This past month there were several fires in southern Hunterdon County, all of them accidental. One of those fires gutted a house that I had researched many years ago, so I, along with current and past owners, feel somewhat heartbroken that this lovely home has been destroyed. It is located a short distance south of the village of Sand Brook, along the Sand Brook-Headquarters Road.
This is how it looked several years ago:
And how it looked while the firefighters were at work:
Another view of the house, before the fire:
And this year:
During my research, I took very few pictures of the interior, much to my regret. Here is one interior shot:

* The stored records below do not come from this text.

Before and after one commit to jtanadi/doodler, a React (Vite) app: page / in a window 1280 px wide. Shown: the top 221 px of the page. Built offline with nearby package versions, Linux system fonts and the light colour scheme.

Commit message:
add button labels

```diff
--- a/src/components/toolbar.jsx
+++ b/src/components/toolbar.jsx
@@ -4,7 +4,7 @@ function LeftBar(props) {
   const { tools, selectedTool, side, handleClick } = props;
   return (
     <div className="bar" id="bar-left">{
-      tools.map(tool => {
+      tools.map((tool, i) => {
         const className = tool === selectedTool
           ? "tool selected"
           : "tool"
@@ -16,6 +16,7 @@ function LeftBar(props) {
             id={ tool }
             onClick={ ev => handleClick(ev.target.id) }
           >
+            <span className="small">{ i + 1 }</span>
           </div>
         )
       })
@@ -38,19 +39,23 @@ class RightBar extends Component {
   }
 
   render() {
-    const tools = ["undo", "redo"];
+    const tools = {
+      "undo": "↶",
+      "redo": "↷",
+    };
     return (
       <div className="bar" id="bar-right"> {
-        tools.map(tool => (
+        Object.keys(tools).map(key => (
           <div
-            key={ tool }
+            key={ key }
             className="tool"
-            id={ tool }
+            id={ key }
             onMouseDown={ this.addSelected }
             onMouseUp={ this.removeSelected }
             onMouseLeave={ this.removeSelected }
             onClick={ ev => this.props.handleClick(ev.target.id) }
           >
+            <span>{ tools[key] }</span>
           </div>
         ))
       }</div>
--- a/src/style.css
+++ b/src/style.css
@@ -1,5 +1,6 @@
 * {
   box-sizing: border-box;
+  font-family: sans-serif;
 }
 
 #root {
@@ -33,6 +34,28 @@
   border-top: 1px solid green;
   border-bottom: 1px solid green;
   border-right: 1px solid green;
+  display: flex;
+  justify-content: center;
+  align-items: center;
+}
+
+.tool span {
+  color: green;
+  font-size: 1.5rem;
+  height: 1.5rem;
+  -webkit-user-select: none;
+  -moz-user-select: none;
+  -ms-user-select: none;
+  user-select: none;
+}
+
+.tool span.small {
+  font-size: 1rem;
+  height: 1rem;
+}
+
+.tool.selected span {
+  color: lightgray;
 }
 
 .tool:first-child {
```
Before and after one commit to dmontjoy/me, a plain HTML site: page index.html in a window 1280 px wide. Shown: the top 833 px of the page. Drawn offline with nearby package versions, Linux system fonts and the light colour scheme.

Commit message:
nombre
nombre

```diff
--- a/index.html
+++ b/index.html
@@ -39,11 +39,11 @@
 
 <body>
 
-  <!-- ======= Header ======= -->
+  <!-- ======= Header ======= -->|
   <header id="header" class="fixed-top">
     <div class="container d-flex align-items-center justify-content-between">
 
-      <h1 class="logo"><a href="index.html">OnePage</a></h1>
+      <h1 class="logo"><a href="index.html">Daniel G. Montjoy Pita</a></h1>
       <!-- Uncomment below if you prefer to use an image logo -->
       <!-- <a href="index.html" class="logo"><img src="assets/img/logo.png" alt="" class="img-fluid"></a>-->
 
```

The property on which the house stands has a long pedigree, dating back to the earliest survey in 1711. Dating the house itself is another matter. The two-story main house probably dates to about 1830, when William Sergeant purchased the property from Cornelius and Rachel Hoppock of Kingwood. As far as I could tell, the Hoppocks never lived on the property. They had acquired it from the heirs of John Rake in 1815. When Sergeant bought the farm with 32 acres, he was already living across the road on the farm of his mother, Mary Lake’s family. It seems likely that William Sergeant, who was 35 years old in 1830, may have been thinking of setting himself up in a more contemporary and fashionable house. He did not marry until 1837, his wife being Elizabeth Trimmer, daughter of John G. Trimmer and Mary Opdycke. Their only child, John Trimmer Sergeant, was born in 1838, the year that Delaware Township was created.
The smaller wing to the west may have been the original home of John and Elsa Rake, who probably came to Delaware Twp. (then part of Amwell) about 1760. Unfortunately, that original wing had been so much “improved” over the years, that very little of its original characteristics remained when I saw it, about ten years ago.
On the Delaware Township Post, I have written about the Rake Family Cemetery, which is located not far away. John and Elsa may have been buried there; John died in 1805, Elsa remarried and died as the wife of William Swallow sometime after 1815. I do not know the exact date. There is a certain amount of Rake Family history included in that post which you can find here. (The cemetery required five installments; the link starts you with the first one.) Much more can be written, of course, about both the Rakes and the Sergeants, but for now, I will include a final picture of the house, as seen from the old stone barn, ten years ago, barely visible behind some very old trees that have also been lost.